We all learn about the metamorphosis of caterpillars to butterflies in kindergarten or first grade. It’s nothing new, and no longer profound–that is until you get to experience the whole thing firsthand.
A few years ago, Tom and I allowed a milkweed plant (“weed”) to grow in front of our house, among the flower pots. Not in one, mind you, but among them. Here you can see the haphazard look it creates, but it’s worth it.
That year, we found two Monarch caterpillars on the plant, let them grow and mature. Ever since, we’ve been nurturing the milkweeds among our flowers. This year, we were rewarded with at least five caterpillars.
I checked on them daily, when I watered the flowers. And I watered the roots only of the milkweeds. I noticed the caterpillars did not enjoy being sprinkled.
One day, I was outside with a book and a beverage, enjoying the summertime air and view, when I looked down and here was this little guy:
He wasn’t moving much at all, so I wondered if he was preparing to weave his chrysalis. I sat very still but noticed nothing. I checked back five hours later, and sure enough, here he was!
So now I checked every single day, and moved the chair ever-so-slightly out of the way, and forbade ANYONE to sit there for fear we’d knock him loose. Ten days later, I missed checking ONE DAY, and found this:

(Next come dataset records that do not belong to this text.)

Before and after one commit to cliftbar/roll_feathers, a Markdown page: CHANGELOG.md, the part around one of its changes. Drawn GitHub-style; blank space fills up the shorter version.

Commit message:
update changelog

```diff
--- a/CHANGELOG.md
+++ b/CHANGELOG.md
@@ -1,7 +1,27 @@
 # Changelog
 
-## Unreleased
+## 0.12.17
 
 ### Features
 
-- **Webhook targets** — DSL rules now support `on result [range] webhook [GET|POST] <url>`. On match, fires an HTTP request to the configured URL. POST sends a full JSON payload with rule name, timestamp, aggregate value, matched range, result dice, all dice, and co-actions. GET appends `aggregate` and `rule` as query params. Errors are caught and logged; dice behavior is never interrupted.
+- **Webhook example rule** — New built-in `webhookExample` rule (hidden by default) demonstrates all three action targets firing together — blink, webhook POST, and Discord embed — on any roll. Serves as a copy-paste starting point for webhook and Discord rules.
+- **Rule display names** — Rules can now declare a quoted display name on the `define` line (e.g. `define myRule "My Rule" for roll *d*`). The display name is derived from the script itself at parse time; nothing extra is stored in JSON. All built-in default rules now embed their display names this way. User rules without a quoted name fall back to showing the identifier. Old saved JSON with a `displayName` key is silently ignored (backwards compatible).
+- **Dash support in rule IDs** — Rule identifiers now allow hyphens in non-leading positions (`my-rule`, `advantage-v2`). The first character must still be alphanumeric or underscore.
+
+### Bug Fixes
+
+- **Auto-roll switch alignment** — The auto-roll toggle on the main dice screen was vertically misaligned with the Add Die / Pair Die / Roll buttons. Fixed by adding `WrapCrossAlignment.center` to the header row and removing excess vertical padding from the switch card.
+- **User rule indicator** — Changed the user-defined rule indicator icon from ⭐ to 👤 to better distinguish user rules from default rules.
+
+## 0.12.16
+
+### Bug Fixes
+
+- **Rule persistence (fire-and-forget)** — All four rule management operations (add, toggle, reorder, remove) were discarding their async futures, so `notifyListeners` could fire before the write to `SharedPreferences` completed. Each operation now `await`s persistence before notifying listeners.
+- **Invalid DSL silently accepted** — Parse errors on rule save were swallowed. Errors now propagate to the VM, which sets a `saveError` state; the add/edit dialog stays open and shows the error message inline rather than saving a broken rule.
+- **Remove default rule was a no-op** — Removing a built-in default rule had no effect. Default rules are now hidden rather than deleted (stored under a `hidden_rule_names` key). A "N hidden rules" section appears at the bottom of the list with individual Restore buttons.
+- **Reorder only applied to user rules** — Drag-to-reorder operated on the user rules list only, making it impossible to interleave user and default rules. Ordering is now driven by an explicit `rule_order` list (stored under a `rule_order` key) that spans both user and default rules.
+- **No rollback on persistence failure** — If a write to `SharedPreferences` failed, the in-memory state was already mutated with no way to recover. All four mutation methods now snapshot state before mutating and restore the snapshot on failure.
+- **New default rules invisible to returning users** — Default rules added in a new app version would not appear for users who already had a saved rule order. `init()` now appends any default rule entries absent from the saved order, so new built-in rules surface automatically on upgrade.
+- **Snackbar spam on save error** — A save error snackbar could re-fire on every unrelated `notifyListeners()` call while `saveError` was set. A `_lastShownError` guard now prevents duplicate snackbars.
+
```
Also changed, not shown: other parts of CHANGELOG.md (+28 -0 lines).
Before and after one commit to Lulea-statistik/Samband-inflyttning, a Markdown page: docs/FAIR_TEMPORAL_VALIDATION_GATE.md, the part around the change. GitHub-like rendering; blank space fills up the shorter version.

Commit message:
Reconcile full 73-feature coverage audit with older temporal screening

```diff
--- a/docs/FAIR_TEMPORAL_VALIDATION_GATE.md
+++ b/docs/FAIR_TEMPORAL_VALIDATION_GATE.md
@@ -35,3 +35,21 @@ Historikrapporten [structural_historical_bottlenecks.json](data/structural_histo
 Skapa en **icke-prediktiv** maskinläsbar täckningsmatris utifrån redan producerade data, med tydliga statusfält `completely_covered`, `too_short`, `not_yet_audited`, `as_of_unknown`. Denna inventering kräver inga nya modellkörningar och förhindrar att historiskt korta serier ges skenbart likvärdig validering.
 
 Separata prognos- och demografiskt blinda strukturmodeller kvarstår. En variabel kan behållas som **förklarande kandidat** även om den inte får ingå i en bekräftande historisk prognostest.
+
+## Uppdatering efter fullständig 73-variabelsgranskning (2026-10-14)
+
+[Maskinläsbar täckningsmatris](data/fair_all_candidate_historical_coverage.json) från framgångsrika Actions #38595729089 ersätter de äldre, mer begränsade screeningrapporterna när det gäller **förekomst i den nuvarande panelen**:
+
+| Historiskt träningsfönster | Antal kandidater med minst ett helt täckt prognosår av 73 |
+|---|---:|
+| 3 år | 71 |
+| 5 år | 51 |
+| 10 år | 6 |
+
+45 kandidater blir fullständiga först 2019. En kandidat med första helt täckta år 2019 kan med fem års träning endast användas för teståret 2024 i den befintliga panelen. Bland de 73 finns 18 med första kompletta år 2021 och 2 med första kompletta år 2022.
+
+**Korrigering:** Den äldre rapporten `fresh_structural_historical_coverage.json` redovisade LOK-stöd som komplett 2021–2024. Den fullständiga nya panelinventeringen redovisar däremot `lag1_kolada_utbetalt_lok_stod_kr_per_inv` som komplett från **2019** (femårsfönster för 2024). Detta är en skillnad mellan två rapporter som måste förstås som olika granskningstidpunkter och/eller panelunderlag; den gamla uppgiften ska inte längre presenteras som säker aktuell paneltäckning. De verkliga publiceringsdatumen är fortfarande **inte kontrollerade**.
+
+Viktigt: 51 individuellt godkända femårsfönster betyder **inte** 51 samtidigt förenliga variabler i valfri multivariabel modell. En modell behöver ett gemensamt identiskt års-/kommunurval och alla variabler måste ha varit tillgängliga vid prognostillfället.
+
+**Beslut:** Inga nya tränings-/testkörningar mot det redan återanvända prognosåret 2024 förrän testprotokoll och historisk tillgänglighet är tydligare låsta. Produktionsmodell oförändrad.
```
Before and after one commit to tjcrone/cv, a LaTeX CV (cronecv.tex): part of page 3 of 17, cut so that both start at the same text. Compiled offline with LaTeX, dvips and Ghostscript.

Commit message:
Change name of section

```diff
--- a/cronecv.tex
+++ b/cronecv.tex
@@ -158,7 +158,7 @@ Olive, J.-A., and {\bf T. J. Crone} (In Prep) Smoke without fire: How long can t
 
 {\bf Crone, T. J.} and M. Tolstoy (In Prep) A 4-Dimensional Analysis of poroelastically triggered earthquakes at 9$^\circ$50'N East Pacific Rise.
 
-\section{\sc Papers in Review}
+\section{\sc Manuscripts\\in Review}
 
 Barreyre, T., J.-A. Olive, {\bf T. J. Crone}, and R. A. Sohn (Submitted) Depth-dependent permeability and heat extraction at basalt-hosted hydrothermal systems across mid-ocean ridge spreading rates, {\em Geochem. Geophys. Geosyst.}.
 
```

But luckily, I had seen this little guy, struggling to get off the ground.
And he fluttered a few feet away to land like this. And lo and behold, after several minutes, he took off into the sky!
Maybe I’ve become a sentimental sap in my old age (Ah, no maybe about that; I guess I just am). But this summer, I feel especially lucky and connected to the earth and the sky, the weather, the moon, the seasons, and everything growing. Not having to worry about or think about school frees up so much headspace and emotional space that I feel like I’ve gotten a whole new lease on the universe. That, and having recovered from that crazy aortic dissection and open-heart surgery, cardiac rehab, etc. It feels as if this is the first August I’ve gotten to fully LOVE since I was four years old!
Last image, my flower bike once again. This bike is 55 years old this year. I got it for my 11th birthday, and my mom kept it and rode it until she was in her late 70s. I got it back when she left the farm, and now it’s put to the most wonderful use.
(And thanks, Hannah J., for helping with some of these pictures!)